(AP)—News Corp. says its board of directors has approved plans to split its entertainment and publishing businesses into two separate companies.
Four young computer hackers who masterminded cyberattacks on targets from the CIA to Sony Pictures and Rupert Murdoch's News International were sentenced to up to 32 months in prison on Thursday.
A self-proclaimed leader of the LulzSec international hacking group has been arrested in Australia, police said, charging him with attacking and defacing a government website.
News Corp. says that the insurers backing its board of directors will pay the company $139 million to settle shareholder lawsuits over the British phone hacking scandal and the controversial purchase of an entertainment company ...
A British computer hacker affiliated to the group Lulz Security pleaded guilty Tuesday to cyberattacks on institutions including Sony, Britain's National Health Service and Rupert Murdoch's News International.
Britain's top-selling newspaper The Sun, owned by Rupert Murdoch, is to start charging readers for access to its website, a spokeswoman confirmed on Wednesday.
The British government has insisted that bloggers and posts on social media would not be caught by a new system of press regulation, but campaigners warned the new rules could be open to interpretation.

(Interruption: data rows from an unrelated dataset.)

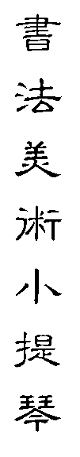
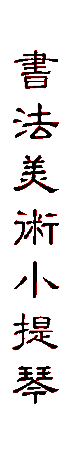
加入了鼠标相应，重新制作了对联图片。

Changed region(s): [[0.15, 0.0306, 0.775, 0.9497], [0.55, 0.5821, 0.75, 0.674], [0.175, 0.5821, 0.375, 0.674]]

diff --git a/index.html b/index.html
@@ -20,6 +20,9 @@
 			<img src="images/main/side2LeftT.png" width="80px" height="457px"
 				alt="书法美术小提琴" usemap="#side2leftMap">
 			<map name="side2leftMap">
+				<area id="CalligraphyStudy" coords="0, 0, 79, 145" target="_blank">
+				<area id="DrawingStudy" coords="0, 146, 79, 250" target="_blank">
+				<area id="ViolinStudy" coords="0, 251, 79, 456" target="_blank">
 			</map>
 		</div>
 		<div id="midcenter"></div>
@@ -27,12 +30,35 @@
 			<img src="images/main/side2RightT.png" width="80px" height="457px"
 				alt="数学外语计算机" usemap="#side2rightMap">
 			<map name="side2rightMap">
-				<area id="MathStudy" coords="0, 0, 79, 125" target="_blank">
+				<area id="MathStudy" coords="0, 0, 79, 145" target="_blank">
+				<area id="LangStudy" coords="0, 146, 79, 250" target="_blank">
+				<area id="CompStudy" coords="0, 251, 79, 456" target="_blank">
 			</map>
 		</div>
 		<div id="midside1Right" class="midside1"></div>
 	</div>
 
+	<div id="CalligraphyStudyNav" class="hiddenInfo">
+		<ul>
+			<li>
+				<h3>
+					<a href="pages/mathstudy/index.html" target="_blank">书法历史</a>
+				</h3>
+			</li>
+			<li>
+				<h3>著名书法家</h3>
+			</li>
+			<li>
+				<h3>书法入门</h3>
+			</li>
+			<li>
+				<h3>字帖欣赏</h3>
+			</li>
+			<li>
+				<h3>作品展示</h3>
+			</li>
+		</ul>
+	</div>
 	<div id="MathStudyNav" class="hiddenInfo">
 		<ul>
 			<li>

diff --git a/javascripts/main.js b/javascripts/main.js
@@ -2,9 +2,17 @@ $(document).ready(function() {
 	$('#midside2Right > * > area').mouseover(function(e) {
 		showMidSide1RightInfo(e);
 	});
+	$('#midside2Left > * > area').mouseover(function(e) {
+		showMidSide1LeftInfo(e);
+	});
 });
 
 function showMidSide1RightInfo(e) {
 	var infoID = e.target.id + 'Nav';
 	$('#midside1Right').html($('#' + infoID).html());
+}
+
+function showMidSide1LeftInfo(e) {
+	var infoID = e.target.id + 'Nav';
+	$('#midside1Left').html($('#' + infoID).html());
 }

News Corp. took the wraps off its new tablet computer for the school market Wednesday, saying the device would use "digital innovation to transform teaching and learning."
Media conglomerate News Corp. says earnings for the last three months of 2012 grew, helped by higher revenue at its pay TV networks and gains from acquisitions.
The man who led the inquiry into Britain's phone-hacking scandal has warned that bloggers and tweeters should be subject to the same laws as traditional media outlets to prevent a decline in standards of journalism.